“This program transforms people’s lives,” Rodriguez said. “It becomes this equalizer in education … so when [these students] enter their senior year of high school, they are competitive candidates to go to college.”
Students typically enter the program in sixth grade through a selective application process and spend seven years taking extra classes at USC on weekday mornings and Saturdays, receiving extra after-school tutoring, attending workshops to develop study habits and participating in enrichment activities such as theater workshops.
NAI participants like Jessica Hernandez-Flores, a senior at the Foshay Learning Center who plans to attend USC in the fall, said that these rigorous lessons have helped her expand her academic abilities.

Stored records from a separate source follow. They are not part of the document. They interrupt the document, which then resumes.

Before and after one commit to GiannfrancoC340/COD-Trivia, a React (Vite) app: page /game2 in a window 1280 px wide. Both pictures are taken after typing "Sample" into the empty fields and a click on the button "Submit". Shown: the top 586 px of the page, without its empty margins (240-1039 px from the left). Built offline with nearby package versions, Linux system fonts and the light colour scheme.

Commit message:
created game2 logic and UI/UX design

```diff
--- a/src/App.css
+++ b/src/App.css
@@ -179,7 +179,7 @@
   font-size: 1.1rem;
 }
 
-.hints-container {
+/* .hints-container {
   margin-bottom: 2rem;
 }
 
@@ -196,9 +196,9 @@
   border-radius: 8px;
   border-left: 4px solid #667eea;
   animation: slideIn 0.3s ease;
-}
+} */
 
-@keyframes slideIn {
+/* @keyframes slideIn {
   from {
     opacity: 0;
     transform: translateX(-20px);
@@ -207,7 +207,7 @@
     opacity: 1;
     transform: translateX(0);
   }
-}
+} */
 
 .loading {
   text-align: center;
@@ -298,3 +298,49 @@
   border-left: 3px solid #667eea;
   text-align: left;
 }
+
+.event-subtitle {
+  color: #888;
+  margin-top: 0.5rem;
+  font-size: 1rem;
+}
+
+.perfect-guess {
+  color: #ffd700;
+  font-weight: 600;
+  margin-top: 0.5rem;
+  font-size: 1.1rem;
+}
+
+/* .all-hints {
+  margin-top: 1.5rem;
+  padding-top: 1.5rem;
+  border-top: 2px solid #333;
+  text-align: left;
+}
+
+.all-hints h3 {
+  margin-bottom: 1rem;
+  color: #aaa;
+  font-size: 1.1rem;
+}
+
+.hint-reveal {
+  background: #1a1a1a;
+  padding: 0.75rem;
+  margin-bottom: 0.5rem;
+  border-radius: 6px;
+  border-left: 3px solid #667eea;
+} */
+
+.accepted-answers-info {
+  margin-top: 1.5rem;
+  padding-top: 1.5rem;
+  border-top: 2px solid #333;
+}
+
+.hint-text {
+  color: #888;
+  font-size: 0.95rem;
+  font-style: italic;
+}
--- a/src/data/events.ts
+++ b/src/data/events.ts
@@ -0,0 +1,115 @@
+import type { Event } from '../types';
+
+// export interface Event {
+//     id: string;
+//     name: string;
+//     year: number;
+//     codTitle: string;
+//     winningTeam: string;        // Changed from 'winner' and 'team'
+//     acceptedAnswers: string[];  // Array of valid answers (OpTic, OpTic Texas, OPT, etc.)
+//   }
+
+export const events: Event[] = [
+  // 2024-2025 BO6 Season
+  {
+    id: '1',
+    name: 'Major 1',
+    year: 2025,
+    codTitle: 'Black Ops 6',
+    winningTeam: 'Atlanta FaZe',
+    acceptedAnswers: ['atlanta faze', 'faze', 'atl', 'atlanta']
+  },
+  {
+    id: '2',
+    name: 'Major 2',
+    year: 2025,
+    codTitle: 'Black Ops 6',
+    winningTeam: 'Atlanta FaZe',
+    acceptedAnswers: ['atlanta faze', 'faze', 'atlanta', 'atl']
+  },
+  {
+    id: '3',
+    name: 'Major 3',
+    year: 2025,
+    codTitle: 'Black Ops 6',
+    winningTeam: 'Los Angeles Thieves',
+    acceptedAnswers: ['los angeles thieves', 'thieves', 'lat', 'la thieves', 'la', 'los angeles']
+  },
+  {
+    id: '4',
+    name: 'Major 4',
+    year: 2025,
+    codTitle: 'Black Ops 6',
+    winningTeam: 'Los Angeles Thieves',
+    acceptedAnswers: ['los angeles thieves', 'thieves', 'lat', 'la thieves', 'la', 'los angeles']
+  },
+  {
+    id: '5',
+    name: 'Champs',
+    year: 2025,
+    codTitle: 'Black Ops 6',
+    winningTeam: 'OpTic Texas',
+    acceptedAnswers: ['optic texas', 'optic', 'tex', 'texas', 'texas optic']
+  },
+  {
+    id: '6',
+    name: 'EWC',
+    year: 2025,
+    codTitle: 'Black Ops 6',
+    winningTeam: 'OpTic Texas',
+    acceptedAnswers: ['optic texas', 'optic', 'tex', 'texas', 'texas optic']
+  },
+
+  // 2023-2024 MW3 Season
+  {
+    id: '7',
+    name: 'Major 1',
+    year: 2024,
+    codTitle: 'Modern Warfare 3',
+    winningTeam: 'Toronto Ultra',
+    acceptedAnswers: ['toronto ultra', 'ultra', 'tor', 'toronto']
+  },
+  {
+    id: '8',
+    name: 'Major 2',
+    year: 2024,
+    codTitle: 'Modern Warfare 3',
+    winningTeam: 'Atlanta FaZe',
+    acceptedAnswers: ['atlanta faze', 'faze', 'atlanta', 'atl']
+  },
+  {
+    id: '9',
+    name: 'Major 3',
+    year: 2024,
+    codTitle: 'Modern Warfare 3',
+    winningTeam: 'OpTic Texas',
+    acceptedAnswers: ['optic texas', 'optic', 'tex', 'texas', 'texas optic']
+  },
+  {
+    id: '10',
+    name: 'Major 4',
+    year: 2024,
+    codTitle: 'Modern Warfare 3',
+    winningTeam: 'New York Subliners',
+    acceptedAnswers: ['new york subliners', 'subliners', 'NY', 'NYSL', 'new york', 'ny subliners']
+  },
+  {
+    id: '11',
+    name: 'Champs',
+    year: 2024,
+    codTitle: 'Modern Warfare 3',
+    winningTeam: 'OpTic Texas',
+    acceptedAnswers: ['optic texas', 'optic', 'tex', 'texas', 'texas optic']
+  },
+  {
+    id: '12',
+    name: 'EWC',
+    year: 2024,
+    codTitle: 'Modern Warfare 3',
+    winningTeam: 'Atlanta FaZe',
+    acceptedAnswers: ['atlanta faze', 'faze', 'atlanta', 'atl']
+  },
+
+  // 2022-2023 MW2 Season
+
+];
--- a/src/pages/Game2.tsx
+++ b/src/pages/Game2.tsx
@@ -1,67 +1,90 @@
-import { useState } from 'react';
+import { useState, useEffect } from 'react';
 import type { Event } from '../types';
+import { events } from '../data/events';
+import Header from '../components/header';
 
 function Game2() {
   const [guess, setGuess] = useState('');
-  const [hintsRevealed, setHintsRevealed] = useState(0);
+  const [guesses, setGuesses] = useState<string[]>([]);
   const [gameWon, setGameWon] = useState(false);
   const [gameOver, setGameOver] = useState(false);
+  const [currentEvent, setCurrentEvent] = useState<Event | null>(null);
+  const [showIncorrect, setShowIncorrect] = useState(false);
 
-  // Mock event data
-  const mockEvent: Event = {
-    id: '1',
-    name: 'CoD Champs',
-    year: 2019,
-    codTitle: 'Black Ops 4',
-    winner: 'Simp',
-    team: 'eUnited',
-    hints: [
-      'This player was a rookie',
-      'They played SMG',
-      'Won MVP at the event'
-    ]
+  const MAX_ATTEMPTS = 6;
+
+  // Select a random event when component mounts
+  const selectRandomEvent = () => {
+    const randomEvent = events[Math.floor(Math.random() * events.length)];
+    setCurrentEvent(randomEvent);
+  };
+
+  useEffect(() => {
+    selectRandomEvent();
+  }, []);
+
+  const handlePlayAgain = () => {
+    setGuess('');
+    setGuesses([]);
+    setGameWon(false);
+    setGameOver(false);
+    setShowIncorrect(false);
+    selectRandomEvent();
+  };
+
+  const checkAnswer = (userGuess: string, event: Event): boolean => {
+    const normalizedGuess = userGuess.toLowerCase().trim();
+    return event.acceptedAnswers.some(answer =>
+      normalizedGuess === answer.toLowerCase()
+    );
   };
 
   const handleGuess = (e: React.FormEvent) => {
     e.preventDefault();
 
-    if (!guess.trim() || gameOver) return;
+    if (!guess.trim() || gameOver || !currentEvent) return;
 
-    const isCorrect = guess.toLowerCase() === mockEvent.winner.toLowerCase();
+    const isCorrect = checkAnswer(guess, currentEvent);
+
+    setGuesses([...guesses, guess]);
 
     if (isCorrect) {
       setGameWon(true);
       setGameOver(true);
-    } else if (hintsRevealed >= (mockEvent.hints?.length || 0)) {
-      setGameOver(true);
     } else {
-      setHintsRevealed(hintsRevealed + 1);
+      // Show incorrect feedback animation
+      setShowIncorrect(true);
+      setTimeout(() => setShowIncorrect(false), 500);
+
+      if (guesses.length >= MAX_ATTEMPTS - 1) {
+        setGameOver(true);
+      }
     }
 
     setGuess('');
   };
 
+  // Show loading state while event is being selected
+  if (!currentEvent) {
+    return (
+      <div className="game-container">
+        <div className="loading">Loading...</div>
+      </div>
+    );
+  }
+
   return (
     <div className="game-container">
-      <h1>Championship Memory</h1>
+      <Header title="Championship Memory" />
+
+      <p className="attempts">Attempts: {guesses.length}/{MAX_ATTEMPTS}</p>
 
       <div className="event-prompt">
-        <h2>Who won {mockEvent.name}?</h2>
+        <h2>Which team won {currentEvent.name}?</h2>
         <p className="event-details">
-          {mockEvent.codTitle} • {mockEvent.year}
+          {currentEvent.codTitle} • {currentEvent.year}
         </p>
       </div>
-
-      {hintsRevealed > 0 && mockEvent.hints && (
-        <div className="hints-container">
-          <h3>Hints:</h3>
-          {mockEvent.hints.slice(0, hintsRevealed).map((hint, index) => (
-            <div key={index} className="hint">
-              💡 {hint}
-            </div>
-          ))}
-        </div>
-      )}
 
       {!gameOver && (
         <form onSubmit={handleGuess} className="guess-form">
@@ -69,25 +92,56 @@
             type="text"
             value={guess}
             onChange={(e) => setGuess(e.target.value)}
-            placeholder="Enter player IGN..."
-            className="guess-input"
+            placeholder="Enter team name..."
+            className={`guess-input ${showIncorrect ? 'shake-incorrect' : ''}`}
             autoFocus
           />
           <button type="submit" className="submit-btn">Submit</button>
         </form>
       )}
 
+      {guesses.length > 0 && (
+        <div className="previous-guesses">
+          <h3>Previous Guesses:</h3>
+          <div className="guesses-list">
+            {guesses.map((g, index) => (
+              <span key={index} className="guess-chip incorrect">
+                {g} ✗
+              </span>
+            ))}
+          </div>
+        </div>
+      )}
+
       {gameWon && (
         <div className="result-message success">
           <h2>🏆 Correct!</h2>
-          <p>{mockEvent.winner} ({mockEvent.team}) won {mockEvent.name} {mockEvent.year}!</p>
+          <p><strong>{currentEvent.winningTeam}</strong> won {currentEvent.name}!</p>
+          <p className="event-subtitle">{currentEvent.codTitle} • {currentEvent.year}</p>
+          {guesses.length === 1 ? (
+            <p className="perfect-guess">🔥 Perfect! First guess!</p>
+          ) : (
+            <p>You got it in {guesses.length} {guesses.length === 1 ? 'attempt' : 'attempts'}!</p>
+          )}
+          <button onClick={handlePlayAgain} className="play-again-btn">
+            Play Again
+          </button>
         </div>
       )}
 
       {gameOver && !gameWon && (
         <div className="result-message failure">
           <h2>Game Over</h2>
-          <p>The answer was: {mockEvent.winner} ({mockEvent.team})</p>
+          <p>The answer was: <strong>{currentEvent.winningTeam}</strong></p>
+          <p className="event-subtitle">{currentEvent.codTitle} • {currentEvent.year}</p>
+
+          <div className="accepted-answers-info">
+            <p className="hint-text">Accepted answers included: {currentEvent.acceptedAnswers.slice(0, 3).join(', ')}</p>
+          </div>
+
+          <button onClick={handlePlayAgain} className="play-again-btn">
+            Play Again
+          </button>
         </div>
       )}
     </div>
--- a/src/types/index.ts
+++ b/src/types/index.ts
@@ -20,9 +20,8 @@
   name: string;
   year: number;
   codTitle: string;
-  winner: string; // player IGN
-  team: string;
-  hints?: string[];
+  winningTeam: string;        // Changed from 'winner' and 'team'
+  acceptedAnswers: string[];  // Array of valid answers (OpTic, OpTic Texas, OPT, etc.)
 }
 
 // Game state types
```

“It was different from middle school because they pushed you,” Hernandez-Flores said. “When I entered high school they told me that I had to be more independent, and they pushed me to … do things on my own.”
For Lopez, NAI was not just a means to achieve a more rigorous education or develop her interest in science. It was also a practical program that allowed her — and her parents — to understand how to apply to and attend college. As the child of immigrant parents who fled the civil war in Guatemala in the 1990s, Lopez never believed that a college education was possible for her — until she enrolled in NAI, which provided standardized test preparation, workshops on financial aid and special lessons for parents on the college application process.
“Whenever the talk came of applying to college, it was something foreign — I had never heard about it and didn’t know anything about it,” Lopez said. “My parents don’t know how to fill out an application, how to use a computer — they can’t even speak English that well. So it was reassuring that there were people [at NAI] to help you for something that seemed out of your reach.”